- developing a digital model representing the geomechanical properties of a storage cavity during injection/withdrawal cycles. The model developed will make a specific contribution to risk assessment;
- to the development and implementation of a system to monitor hydrogen leakage at the surface.
At the heart of Ineris’ strategy is support for energy and ecological transition and risk management; particularly emerging risks. In addition, safety in the hydrogen sector us one of the priority issues of the Ineris 2021-2025 Contract on Objectives and Performance.
This project benefits from financing by the Public-Private Partnership on Fuel Cells and Hydrogen (FCH 2 JU) under grant agreement no. 101006751. This Public-Private Partnership has received support from the European Union’s Horizon Programme H2020 for Research and Innovation, from Hydrogen Europe, and from Hydrogen Europe Research.
Project actors and their roles
- Storengy (FR): project coordinator for all partners. Manager and operator of the storage site and of the salt cavity used for the tests.
- Armines-École polytechnique (FR): this partner will participate in different studies as part of the HyPSTER project.

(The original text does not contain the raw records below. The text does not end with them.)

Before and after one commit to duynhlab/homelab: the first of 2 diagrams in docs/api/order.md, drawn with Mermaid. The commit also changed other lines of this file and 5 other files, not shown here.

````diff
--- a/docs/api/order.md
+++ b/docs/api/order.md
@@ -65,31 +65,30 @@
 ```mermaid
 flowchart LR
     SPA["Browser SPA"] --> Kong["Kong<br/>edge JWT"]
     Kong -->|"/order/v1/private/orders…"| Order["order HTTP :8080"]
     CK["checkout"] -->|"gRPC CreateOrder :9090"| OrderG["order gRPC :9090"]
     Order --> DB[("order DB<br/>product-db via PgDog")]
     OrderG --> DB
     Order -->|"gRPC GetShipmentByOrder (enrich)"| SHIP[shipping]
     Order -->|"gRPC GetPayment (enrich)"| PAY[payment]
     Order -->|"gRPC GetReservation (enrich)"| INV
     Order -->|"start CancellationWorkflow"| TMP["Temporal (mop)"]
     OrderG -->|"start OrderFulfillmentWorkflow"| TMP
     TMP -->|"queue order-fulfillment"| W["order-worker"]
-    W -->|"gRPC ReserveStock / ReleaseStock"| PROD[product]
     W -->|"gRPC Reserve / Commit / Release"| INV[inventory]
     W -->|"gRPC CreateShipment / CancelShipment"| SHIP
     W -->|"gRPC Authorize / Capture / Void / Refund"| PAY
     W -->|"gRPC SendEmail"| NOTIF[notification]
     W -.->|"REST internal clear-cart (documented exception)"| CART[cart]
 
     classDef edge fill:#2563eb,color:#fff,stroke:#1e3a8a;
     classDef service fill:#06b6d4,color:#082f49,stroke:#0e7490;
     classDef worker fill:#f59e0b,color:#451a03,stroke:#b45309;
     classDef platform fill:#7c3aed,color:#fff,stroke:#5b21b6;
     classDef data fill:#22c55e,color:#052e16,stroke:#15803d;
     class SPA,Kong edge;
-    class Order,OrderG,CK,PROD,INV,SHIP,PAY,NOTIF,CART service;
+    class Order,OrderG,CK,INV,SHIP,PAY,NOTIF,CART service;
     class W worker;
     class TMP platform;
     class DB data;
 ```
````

- INOVYN (UK): definition of the optimal cycle to be carried out for using the salt cavity (additions/removals of hydrogen to be consumed).
- ESK (DE): validation of compatibility of the existing infrastructure and cycling models (for natural gas) with hydrogen storage.
- Element Energy (UK): validation of the technical and financial aspect of the demonstrator in order for it to be replicated in other countries.
- Ineris (FR): risk management and environmental impact management for the demonstrator. Evaluation/definition of a regulatory framework for European development of this industry.
- Axelera (FR): monitoring of operating results in order to then share them with all partners and the scientific community. Communication, dissemination, strategic intelligence and networking with stakeholders in order to facilitate the use and reproduction of HyPSTER solutions outside of the project.